The lines below that include "plans" are to be found and copied.
══ DATA FOR PROCESSING ══
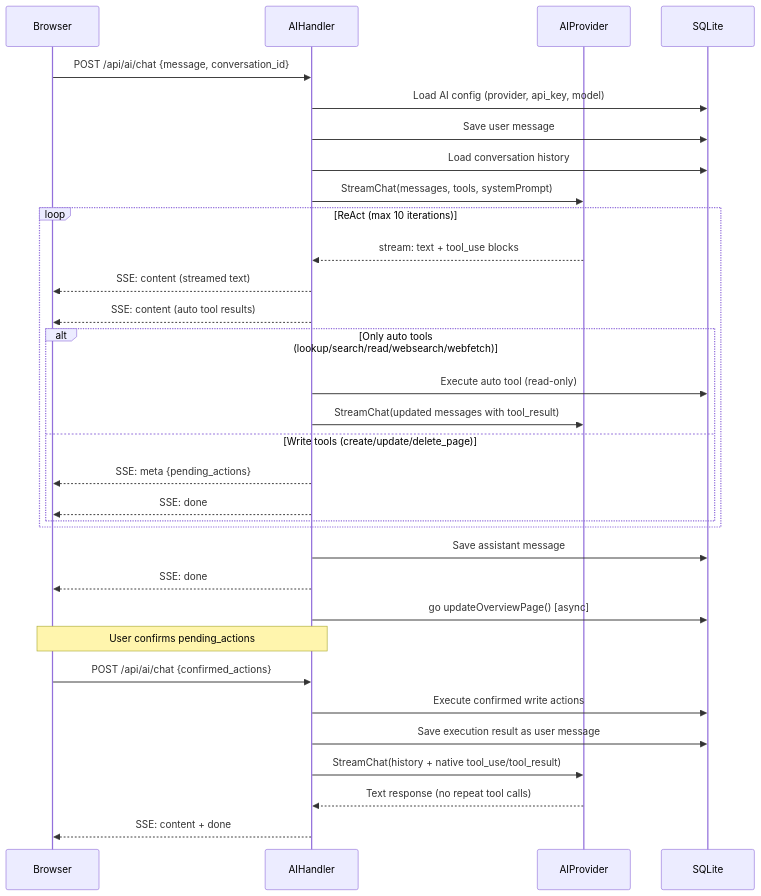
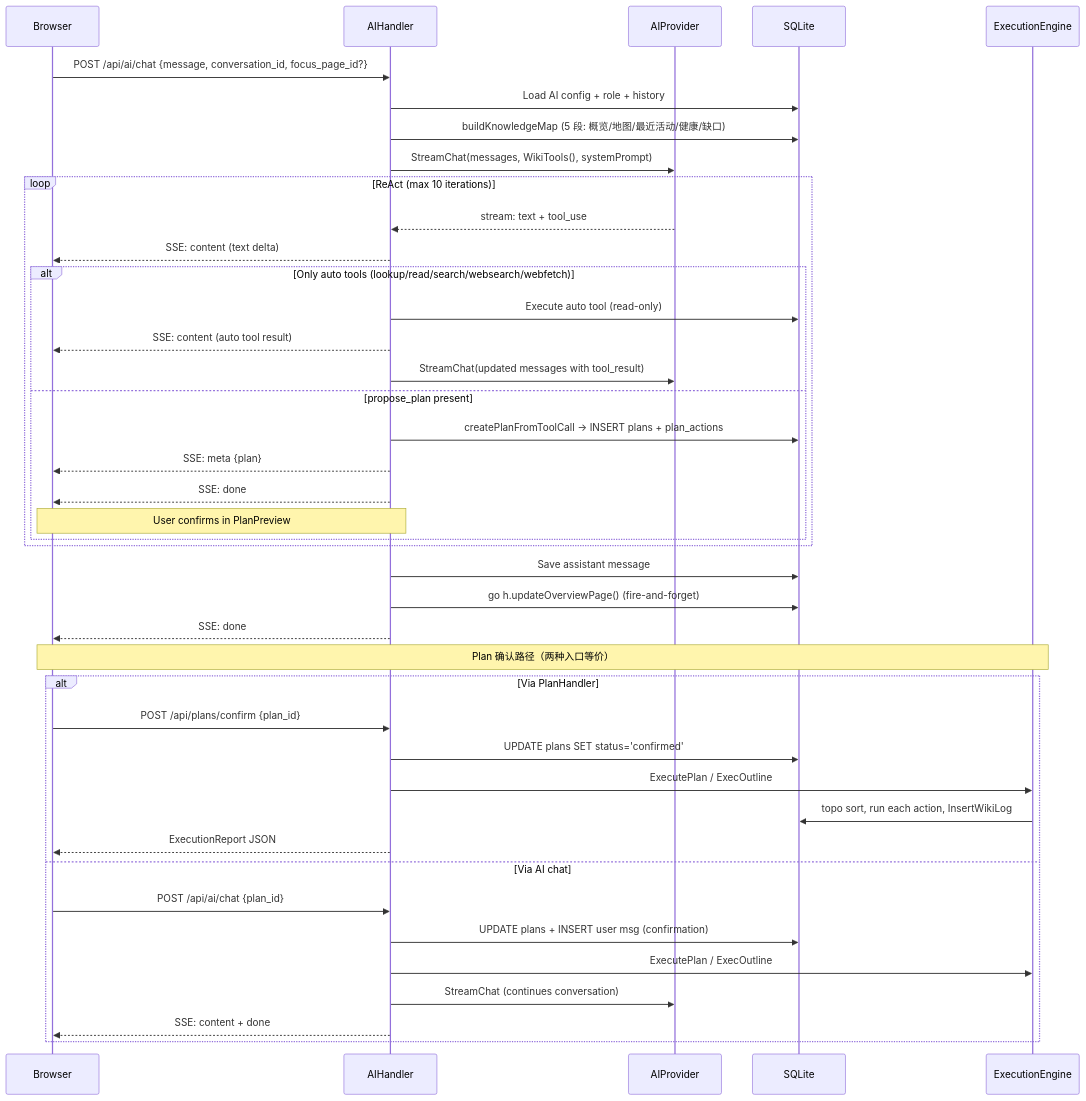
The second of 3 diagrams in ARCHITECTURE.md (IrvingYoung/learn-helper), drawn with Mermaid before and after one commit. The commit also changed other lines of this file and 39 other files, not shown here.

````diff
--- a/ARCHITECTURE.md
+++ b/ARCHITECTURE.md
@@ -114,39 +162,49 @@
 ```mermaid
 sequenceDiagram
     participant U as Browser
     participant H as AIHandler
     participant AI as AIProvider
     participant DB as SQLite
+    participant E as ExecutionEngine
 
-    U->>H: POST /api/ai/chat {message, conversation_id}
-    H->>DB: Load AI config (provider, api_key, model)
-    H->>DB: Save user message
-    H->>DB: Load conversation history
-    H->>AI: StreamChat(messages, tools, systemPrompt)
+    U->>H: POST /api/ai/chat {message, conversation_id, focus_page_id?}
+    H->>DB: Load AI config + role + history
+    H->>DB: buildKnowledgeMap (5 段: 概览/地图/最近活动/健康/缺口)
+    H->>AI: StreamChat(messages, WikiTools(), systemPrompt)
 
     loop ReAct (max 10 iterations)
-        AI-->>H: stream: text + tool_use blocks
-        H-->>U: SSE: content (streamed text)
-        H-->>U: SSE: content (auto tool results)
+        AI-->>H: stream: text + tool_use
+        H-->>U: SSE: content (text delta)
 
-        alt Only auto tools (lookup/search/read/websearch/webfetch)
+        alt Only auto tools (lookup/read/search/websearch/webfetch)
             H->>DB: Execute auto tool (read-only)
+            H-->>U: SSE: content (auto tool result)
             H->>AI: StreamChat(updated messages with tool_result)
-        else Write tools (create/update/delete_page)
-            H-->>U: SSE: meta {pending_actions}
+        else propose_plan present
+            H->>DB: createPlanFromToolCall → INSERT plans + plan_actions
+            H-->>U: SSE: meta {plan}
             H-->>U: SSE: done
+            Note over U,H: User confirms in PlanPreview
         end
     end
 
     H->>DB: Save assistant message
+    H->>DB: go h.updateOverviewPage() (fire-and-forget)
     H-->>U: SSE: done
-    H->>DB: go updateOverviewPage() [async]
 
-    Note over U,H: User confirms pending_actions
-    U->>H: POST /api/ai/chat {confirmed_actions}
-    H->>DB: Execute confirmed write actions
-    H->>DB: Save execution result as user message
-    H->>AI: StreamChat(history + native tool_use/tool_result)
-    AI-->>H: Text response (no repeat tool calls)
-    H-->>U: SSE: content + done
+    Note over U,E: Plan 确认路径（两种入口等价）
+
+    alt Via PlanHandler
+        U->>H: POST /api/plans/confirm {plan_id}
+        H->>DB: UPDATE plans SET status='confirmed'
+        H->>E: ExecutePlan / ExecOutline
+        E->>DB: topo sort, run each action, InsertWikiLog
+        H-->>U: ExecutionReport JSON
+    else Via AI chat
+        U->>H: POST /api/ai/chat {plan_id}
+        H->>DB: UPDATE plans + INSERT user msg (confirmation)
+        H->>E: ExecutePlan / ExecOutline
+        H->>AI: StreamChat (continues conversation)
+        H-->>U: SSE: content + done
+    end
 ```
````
═══
══ DATA FOR PROCESSING ══
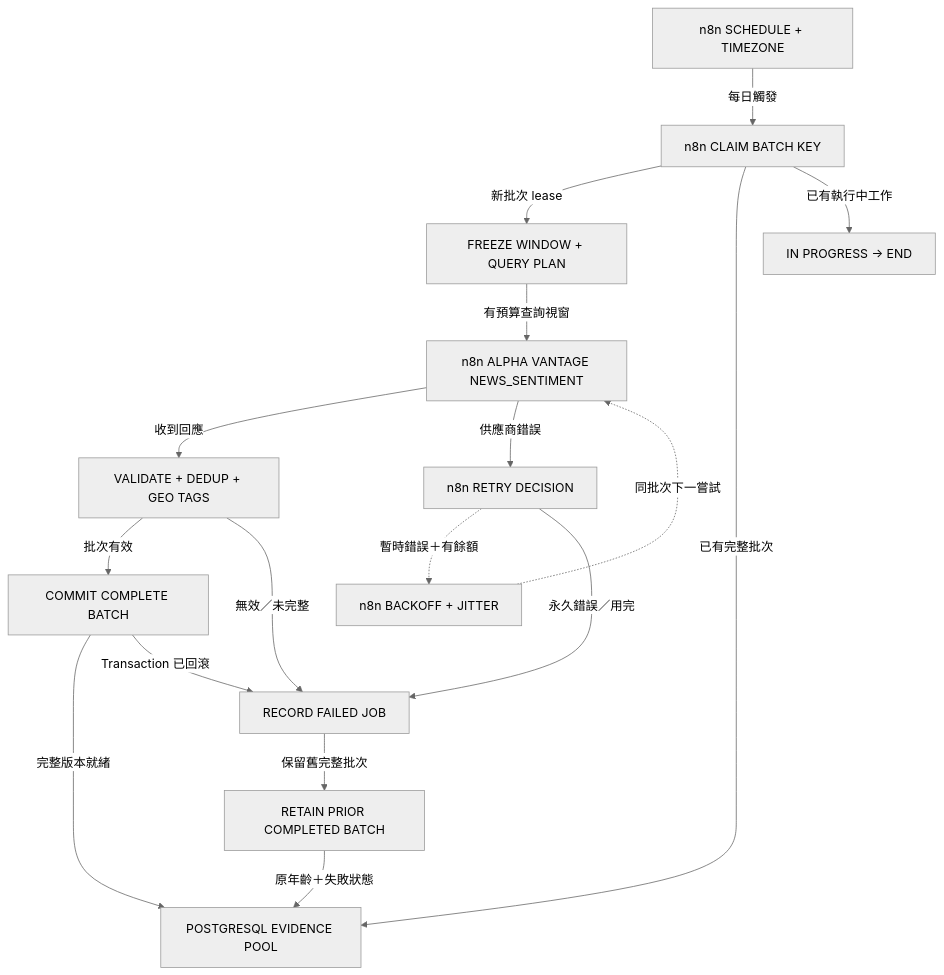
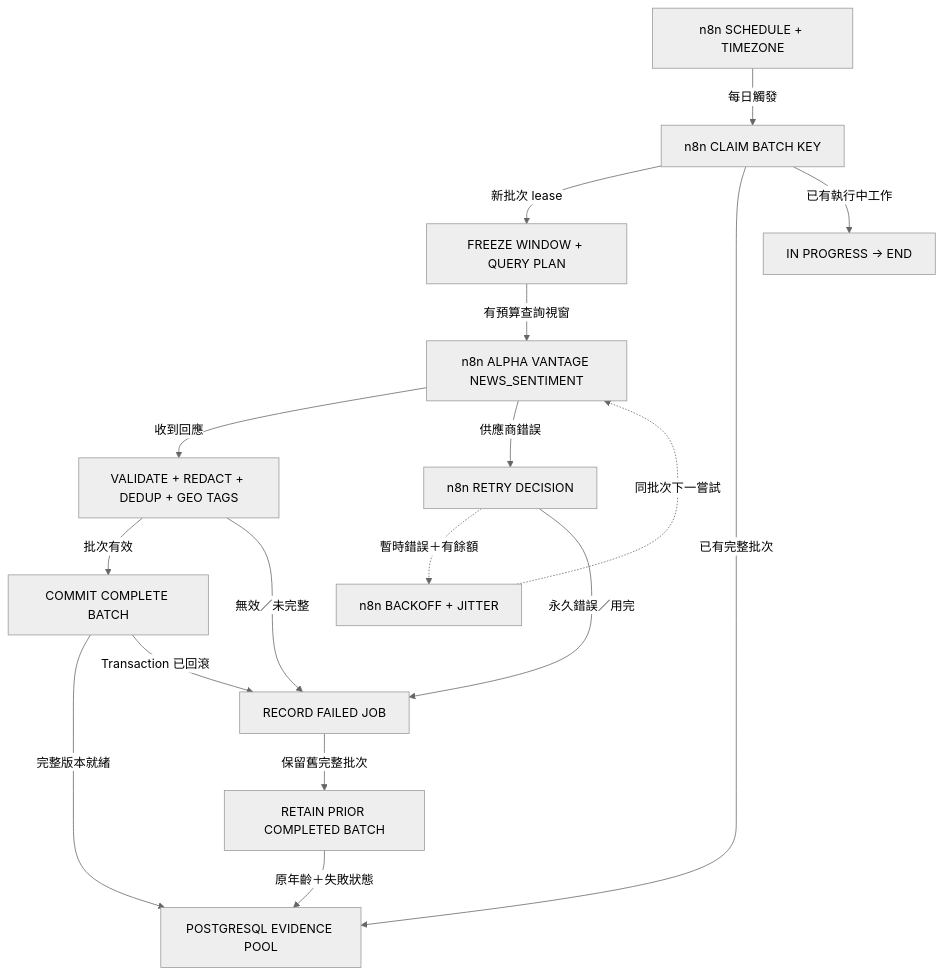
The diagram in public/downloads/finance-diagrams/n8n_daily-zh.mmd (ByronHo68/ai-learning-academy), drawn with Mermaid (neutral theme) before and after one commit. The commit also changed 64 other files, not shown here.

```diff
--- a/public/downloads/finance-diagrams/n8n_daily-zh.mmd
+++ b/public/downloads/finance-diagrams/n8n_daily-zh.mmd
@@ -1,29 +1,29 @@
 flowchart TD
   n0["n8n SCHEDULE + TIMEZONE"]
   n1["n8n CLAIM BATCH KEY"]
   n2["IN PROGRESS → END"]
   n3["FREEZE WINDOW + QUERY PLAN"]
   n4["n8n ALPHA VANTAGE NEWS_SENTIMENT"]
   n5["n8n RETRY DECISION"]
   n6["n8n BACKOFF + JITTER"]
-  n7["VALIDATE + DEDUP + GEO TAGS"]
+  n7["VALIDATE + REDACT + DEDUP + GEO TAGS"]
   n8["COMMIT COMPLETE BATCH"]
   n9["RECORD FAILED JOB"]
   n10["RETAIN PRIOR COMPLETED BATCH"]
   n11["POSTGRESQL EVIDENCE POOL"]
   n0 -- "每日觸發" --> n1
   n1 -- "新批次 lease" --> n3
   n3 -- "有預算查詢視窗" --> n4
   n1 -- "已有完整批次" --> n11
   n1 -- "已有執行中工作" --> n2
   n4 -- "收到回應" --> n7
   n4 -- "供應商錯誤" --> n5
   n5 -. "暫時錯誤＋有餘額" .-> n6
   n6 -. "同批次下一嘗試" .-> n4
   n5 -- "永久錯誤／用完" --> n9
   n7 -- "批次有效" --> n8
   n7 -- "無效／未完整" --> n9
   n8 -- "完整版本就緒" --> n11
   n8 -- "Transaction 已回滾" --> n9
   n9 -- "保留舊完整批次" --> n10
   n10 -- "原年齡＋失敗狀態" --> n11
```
═══
▶ WRITTEN RESPONSE:
+            H->>DB: createPlanFromToolCall → INSERT plans + plan_actions
+        U->>H: POST /api/plans/confirm {plan_id}
+        H->>DB: UPDATE plans SET status='confirmed'
+        H->>DB: UPDATE plans + INSERT user msg (confirmation)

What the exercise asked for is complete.